With the intention of eventually diving on all the wrecks near Tulaghi, I asked Neil Yates to take me out to the big American fleet oiler USS Kanawha which sits upright near the entrance to Tulaghi Harbour at about 60 metres. It was built in 1914, is 476 feet long, 56 feet wide and displaced 14,500 tons. The ship was sunk in 1943 by bombs from Japanese aircraft. As a warship, it was heavily armed with guns on the bow, bridge, midships and stern.

Neil tied up to the submerged mooring and we dropped straight down to the stern of this massive old ship. The engine room has been badly shattered by bombs, salvage attempts and earthquakes, so it is rather cluttered with catwalks and other unidentifiable bits and pieces everywhere. I tried to look around and take it all in, but it was dark, deep and our bottom time was very short. Neil pointed out a huge broken piston, then we eased over to the starboard side, slid through a narrow gap in the steel frame and moved up into the accommodation area.

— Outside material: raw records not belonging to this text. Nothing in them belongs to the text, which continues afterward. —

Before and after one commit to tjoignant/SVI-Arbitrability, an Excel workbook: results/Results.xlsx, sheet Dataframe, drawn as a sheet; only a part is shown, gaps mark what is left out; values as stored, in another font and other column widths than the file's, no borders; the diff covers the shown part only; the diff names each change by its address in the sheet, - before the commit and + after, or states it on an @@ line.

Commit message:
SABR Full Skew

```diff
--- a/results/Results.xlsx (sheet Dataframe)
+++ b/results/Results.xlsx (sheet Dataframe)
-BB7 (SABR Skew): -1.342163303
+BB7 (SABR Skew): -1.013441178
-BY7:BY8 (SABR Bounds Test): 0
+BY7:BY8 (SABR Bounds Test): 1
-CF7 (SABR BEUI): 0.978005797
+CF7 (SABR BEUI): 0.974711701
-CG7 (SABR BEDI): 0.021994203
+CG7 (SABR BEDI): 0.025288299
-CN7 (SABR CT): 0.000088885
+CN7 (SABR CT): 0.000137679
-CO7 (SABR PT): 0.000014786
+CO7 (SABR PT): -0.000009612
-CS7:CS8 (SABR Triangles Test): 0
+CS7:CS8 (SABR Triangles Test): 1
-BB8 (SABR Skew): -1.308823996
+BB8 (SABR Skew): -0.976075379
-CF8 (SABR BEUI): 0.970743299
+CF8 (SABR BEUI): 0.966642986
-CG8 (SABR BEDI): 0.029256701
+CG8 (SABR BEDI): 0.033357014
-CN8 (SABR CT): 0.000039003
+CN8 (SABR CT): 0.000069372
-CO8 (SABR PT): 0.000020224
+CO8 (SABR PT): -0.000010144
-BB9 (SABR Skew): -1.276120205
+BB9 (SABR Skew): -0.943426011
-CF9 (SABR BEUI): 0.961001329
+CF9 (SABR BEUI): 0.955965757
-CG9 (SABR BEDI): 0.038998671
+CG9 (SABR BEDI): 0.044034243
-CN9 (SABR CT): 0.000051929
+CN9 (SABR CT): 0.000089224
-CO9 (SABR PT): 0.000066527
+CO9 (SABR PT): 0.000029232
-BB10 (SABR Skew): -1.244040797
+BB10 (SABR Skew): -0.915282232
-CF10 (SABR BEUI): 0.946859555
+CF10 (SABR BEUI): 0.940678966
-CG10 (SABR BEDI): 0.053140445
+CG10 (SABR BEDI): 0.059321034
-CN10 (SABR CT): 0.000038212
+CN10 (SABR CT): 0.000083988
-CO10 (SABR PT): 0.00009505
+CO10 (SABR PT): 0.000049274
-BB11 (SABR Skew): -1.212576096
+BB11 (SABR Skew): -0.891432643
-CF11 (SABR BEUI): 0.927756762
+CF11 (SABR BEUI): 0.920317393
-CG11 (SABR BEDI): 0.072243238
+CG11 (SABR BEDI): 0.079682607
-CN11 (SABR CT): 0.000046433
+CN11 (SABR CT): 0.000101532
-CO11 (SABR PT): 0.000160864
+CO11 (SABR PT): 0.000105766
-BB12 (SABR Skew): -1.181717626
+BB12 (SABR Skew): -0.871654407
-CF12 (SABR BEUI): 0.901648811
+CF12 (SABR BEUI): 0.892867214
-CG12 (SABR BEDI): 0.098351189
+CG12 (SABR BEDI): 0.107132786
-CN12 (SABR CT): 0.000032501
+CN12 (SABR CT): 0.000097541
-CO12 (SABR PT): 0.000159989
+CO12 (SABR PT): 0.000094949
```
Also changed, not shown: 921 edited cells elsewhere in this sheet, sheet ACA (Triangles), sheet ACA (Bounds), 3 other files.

Out on the deck at about 48 metres, we were confronted by two 5-inch guns pointing over the stern, a large AA gun above them complete with empty shell casings and a US Army helmet in reasonable condition, and 20 mm AA guns nearby. We drifted forward past the mooring line towards the funnel and briefly examined the area in front of the sterncastle. After only 18 minutes of bottom time, it was time for the long, slow ascent to the surface.

Gizo is the capital of the Western Province of the Solomon Islands. What was once an area that was notorious for headhunting is now a major centre for tourism and primary industries. Danny and Kerri Kennedy own Adventure Sports, the longest established dive operation in Gizo. Danny took me and a group of students seven kilometres north of Gizo to the wreck of the Japanese transport Toa Maru.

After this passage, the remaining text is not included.